There is a practice whose popularity waxes and wanes, yet, the ineffectiveness and potential danger persists.
Said to be a Hopi Indian tradition, ear candling has adherents in the holistic medical field and is said to remove wax, debris and other “impurities” from the ear canals. Hopi representatives deny any origin of this practice in their culture, although this is possibly the least troubling aspect of the procedure. The practitioner tilts the head and places a lit candle in one ear canal at a time. The suction created by the heat differential or oxygen consumption of the lit and unlit ends of the candle purportedly dislodges the cerumen (wax) and debris. Clients are often shown the wax that was removed.
Studies of the practice of ear candling, as reported in journals such as American Family Physician and Laryngoscope, have yet to find evidence of effectiveness. In fact, the FDA has issued alerts warning of the potential dangers of the practice. Dangers include burns and ear drum or middle ear damage. The wax debris shown to clients has been found to be from inside the candle itself.

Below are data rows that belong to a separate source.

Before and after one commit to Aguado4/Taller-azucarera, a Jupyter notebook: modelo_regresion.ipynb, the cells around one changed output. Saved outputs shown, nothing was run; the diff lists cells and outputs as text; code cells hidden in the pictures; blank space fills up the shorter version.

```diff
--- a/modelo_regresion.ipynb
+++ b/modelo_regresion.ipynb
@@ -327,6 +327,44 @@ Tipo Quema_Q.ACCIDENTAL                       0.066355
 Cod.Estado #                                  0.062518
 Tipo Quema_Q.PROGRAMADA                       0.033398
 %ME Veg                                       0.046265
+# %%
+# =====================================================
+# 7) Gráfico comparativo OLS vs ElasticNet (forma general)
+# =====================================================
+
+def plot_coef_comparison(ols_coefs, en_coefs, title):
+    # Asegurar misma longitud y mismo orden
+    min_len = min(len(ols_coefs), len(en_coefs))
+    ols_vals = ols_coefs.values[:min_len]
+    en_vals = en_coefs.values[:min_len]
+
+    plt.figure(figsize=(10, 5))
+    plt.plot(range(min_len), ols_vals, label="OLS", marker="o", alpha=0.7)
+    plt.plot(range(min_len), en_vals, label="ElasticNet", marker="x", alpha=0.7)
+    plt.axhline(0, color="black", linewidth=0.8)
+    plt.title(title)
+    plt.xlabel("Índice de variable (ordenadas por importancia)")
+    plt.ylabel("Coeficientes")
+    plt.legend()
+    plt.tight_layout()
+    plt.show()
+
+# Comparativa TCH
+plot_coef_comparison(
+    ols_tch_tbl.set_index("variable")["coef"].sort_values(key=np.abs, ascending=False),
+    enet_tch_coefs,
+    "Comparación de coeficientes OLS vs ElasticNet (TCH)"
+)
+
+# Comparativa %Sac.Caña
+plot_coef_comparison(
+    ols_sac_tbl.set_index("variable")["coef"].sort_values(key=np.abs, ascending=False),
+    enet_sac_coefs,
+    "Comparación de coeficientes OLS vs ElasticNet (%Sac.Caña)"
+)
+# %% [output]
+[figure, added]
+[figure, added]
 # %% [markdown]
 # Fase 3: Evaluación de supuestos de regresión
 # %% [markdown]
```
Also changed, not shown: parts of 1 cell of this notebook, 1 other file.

Ear wax is a good thing in moderation. It maintains the pH and skin lubrication within the ear canal. It is toxic to various viruses, bacteria, fungi, insects, and can be considered a part of the immune system. Patients who clean the wax out too aggressively via peroxide/alcohol become prone to infections of the ear canal. Only when the cerumen becomes excessive can it interfere with hearing and cause other minor ear-related problems. ALWAYS seek attention for your ears from a qualifed professional, such as an audiologist or otolaryngologist. There are several approved, safe and effective methods for managing excessive ear wax. As always, let us help keep you on a clear path to good hearing and ear health.